The understanding and management of trade secrets have become increasingly important in recent years due to the competitiveness of modern businesses in the knowledge economy. However, the business value of trade secrets remains underestimated compared to "traditional" forms of intellectual property, such as patents, trademarks and copyright — be it in the technology, manufacturing or services sector. Moreover, it has always been, and still is, difficult to agree on a single definition of trade secrets.
Gowling WLG professionals have been working with clients to practically define what trade secrets mean for their businesses. We look forward to sharing this knowledge through a series of short articles which will be followed by a conference held this fall by our Montréal office.

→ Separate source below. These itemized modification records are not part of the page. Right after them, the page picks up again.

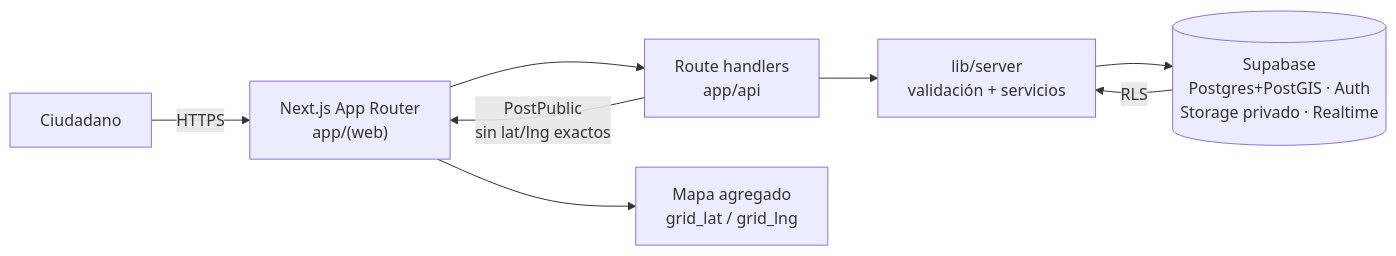
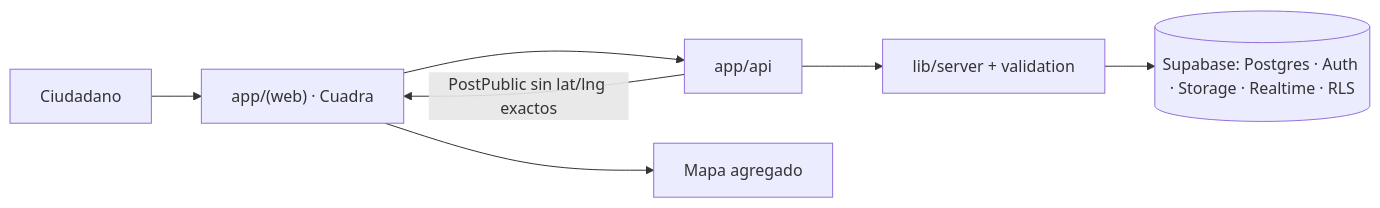
The diagram in README.md (Angelitotech23/Red-Bibosi), drawn with Mermaid before and after one commit. The commit also changed other lines of this file, not shown here.

First line of the commit message:
docs(readme): idea de RED Bibosi/Cuadra para validar punto a punto

````diff
--- a/README.md
+++ b/README.md
@@ -44,10 +79,9 @@
 ```mermaid
 flowchart LR
-  Ciudadano -->|HTTPS| Web["Next.js App Router\napp/(web)"]
-  Web --> API["Route handlers\napp/api"]
-  API --> Lib["lib/server\nvalidación + servicios"]
-  Lib --> SB[(Supabase\nPostgres+PostGIS · Auth\nStorage privado · Realtime)]
-  SB -->|RLS| Lib
-  API -->|PostPublic\nsin lat/lng exactos| Web
-  Web --> Mapa["Mapa agregado\ngrid_lat / grid_lng"]
+  Ciudadano --> Web["app/(web) · Cuadra"]
+  Web --> API["app/api"]
+  API --> Server["lib/server + validation"]
+  Server --> SB[(Supabase: Postgres · Auth · Storage · Realtime · RLS)]
+  API -->|"PostPublic sin lat/lng exactos"| Web
+  Web --> Mapa["Mapa agregado"]
 ```
````
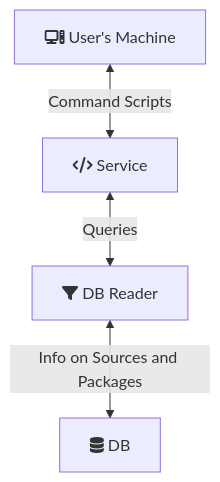
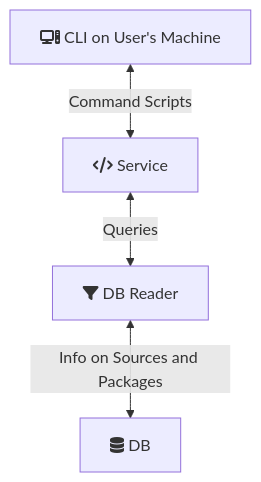
The diagram in profile/README.md (crater-space/.github), drawn with Mermaid before and after one commit. The commit also changed other lines of this file, not shown here.

````diff
--- a/profile/README.md
+++ b/profile/README.md
@@ -3,6 +7,6 @@
 ```mermaid
   flowchart TD
-    M[fa:fa-computer User's Machine] <-->|Command Scripts| S
+    M[fa:fa-computer CLI on User's Machine] <-->|Command Scripts| S
     S[fa:fa-code Service] <--> |Queries| R
     R[fa:fa-filter DB Reader] <--> |Info on Sources and Packages| D[fa:fa-database DB]
 ```
````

Through this material, we hope to provide you with a better understanding of what may be protected under trade secret law, the strategic advantages of trade secrets over other forms of intellectual property and how to keep benefiting from the protection afforded to trade secrets to gain a competitive edge.
What is a trade secret?
A trade secret is a type of intellectual property protected by Canadian courts in case of unauthorized disclosure, misappropriation or misuse.
Unlike other better known forms of intellectual property, no comprehensive definition of a trade secret has been enunciated in a particular law or by Canadian courts. However, all trade secrets share the following core characteristics:
- The information that defines the trade secret is not generally known to the public.
- The trade secret has economic value or confers a competitive advantage to its owner.
- The trade secret is subject to reasonable efforts to maintain its secrecy.
The type of information that can be protected under trade secret law is boundless. It may consist of a formula, a manufacturing process, industrial know-how, an algorithm, a design, customer lists, financial information, etc.
Of course, once a trade secret is disclosed to the public, it is not secret anymore and becomes generally available to all. While the disclosing party, in some instances, might be liable to the owner of the trade secret for its unlawful disclosure, the related information is nevertheless made available to the public: "Once the toothpaste is out of the tube, it's hard to get it back in". Furthermore, trade secrets which have been discovered and disclosed independently or through lawful means are simply freely available without limitations.
Trade secrets can be extremely valuable assets of your business, but their value is fragile and can vanish if not adequately protected. Properly recording evidence of your trade secrets and adequately securing access to the related information are the very first steps to minimize the risks of loss – and maximize the value for your company.
In the upcoming articles, we will discuss some strategic implications of trade secrets and provide additional tips on how to identify your trade secrets.
The content of this article is intended to provide a general guide to the subject matter. Specialist advice should be sought about your specific circumstances.